- Freeze according to manufacturer's instructions. When the ice cream is done, take the remaining 1/3 cup of the strawberry sauce and swirl it directly into the finished ice cream. Freeze again, if needed, before serving.
If you should be up and around at 5:30 every a.m. you are apt to see two young sisters making their way down the road to the barn to milk our 3 cows. These gorgeous brown guernseys keep us well supplied with quality fresh milk every day. This makes it possible for us to produce our own yogurt and soft cheeses which we have doing for some time. Only recently however, have we begun to use the Crockpot method which results in a wonderfully thick satisfying yogurt with little to no effort.
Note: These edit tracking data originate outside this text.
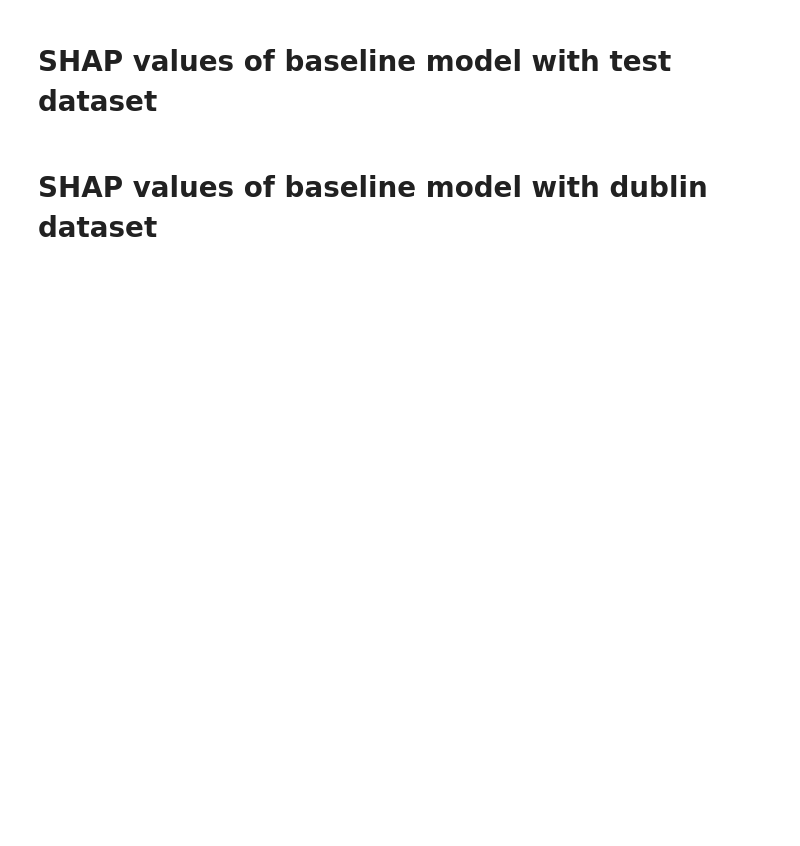
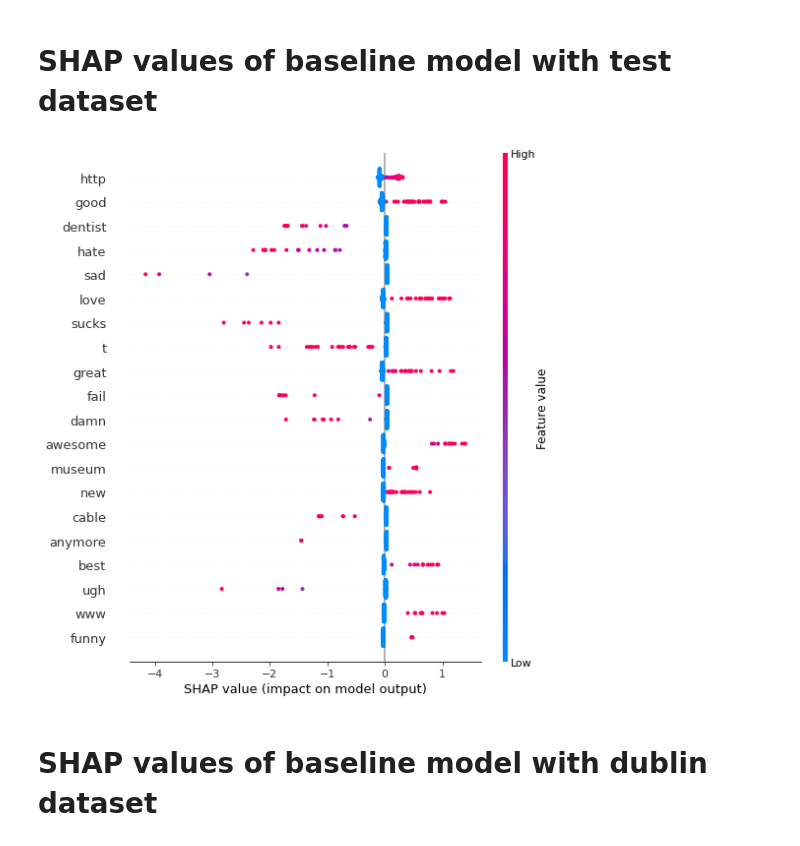
Before and after one commit to pasturl/Sentiment-Analysis, a Jupyter notebook: 01_LightGBM.ipynb, the cells around one changed output. Drawn from its saved outputs; the diff is of its cells as text; code cells hidden in the pictures; blank space fills up the shorter version.

```diff
--- a/01_LightGBM.ipynb
+++ b/01_LightGBM.ipynb
@@ -35,8 +36,8 @@ from evaluate import evaluate_model
 # %% [markdown]
 # Parameters
 # %%
-N_SAMPLE = 50000
-MAX_FEATURES = 10000
+N_SAMPLE = 100000
+MAX_FEATURES = 15000
 N_TWEET_PRINT = 10
 # %% [markdown]
 # Read Data
@@ -64,5 +65,5 @@ df_test = preprocess_data(df_test, stopwords)
 df_all = preprocess_data(df_all, stopwords)
 # %%
 word_vectorizer = TfidfVectorizer(analyzer='word', token_pattern=r'\w{1,}', sublinear_tf=True, strip_accents='unicode',
-                                  stop_words='english', ngram_range=(1, 2), max_features=MAX_FEATURES)
+                                  stop_words='english', ngram_range=(1, 1), max_features=MAX_FEATURES)
 word_vectorizer.fit(df_all['text_clean'])
@@ -105,8 +110,8 @@ parameters = {
     'metric': 'auc',
     'boosting': 'gbdt',
     'num_leaves': 31,
-    'feature_fraction': 0.9,
-    'bagging_fraction': 0.9,
+    'feature_fraction': 0.7,
+    'bagging_fraction': 0.7,
     'bagging_freq': 20,
     'learning_rate': 0.05,
     'verbose': 0
@@ -167,11 +238,13 @@ df_dublin['sentiment_pred_class'] = df_dublin['sentiment_pred'].astype(int)
 # %%
 explainer = shap.TreeExplainer(model,
                                  df_test_features)
 shap_values = explainer.shap_values(df_test_features)
-X_test_array = df_test_features.toarray()
+X_test_array = test_features.toarray()
 shap.summary_plot(shap_values,
                   X_test_array,
                   feature_names=word_vectorizer.get_feature_names())
+# %% [output]
+[figure, added]
 # %% [markdown]
 # SHAP values of baseline model with dublin dataset
 # %%
```
Also changed, not shown: parts of 12 cells of this notebook, 2 other files.
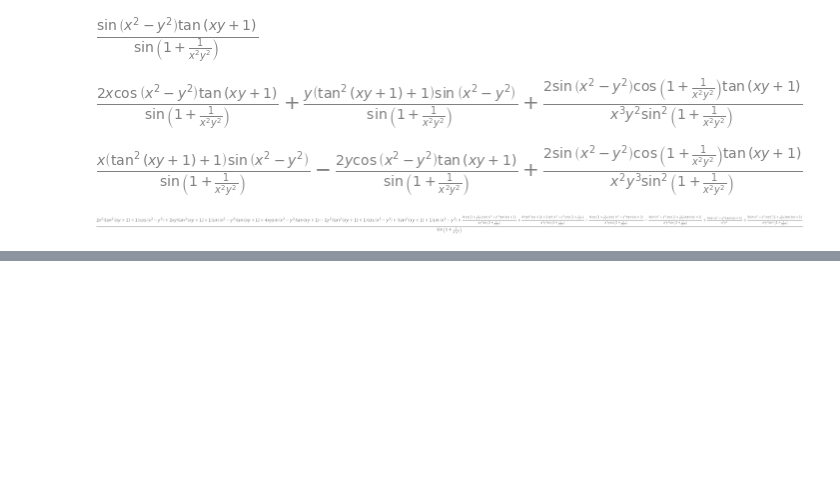
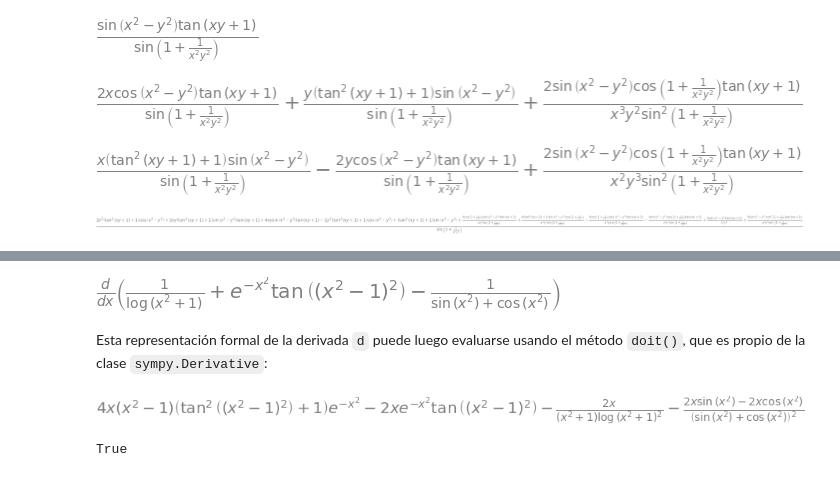
Before and after one commit to rquezadac/udd_data_analytics_lectures, a Jupyter notebook: seccion_04_scipy/clase_4_2.ipynb, the cells around one changed output, grey strips where cells are left out. Drawn from its saved outputs; the diff is of its cells as text; code cells hidden in the pictures; blank space fills up the shorter version.

Commit message:
sympy lecture update --> imtegration and series

```diff
--- a/seccion_04_scipy/clase_4_2.ipynb
+++ b/seccion_04_scipy/clase_4_2.ipynb
@@ -870,0 +875,20 @@ t.diff(x, y)
+# %%
+# Generamos una instancia de la derivada para la expresión f.
+d = sympy.Derivative(f, x)
+# %%
+# Mostramos esta instancia.
+d
+# %% [output]
+[figure, added]
+# %% [markdown]
+Esta representación formal de la derivada `d` puede luego evaluarse usando el método `doit()`, que es propio de la clase `sympy.Derivative`:
+# %%
+# Evaluamos la derivada.
+d.doit()
+# %% [output]
+[figure, added]
+# %%
+# Efectivamente, hemos llegado al mismo resultado.
+f.diff(x) is d.doit()
+# %% [output]
+True
```
Also changed, not shown: parts of 43 cells of this notebook.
Combine this with our homemade granola and some fresh fruit and you have a beautiful, bright, healthy breakfast that is a favorite at the convent.
We decided to offer it for our last oblate retreat and it was met with such overwhelmingly positive response from so many we have decided to serve it again in the near future. Perhaps you would like to give it try even if you don’t have any cows of your own. Healthy Summer Breakfast!
Homemade Granola with Yogurt
Prep Time: 20 minutes
Cook Time: 1 hour 15 minutes
Cool Time: overnight
Ready In: Next day
Crockpot Yogurt -
Prep Time: 10 minutes
Cook Time: 20 minutes approximately
Cool Time: 3.5-4 hours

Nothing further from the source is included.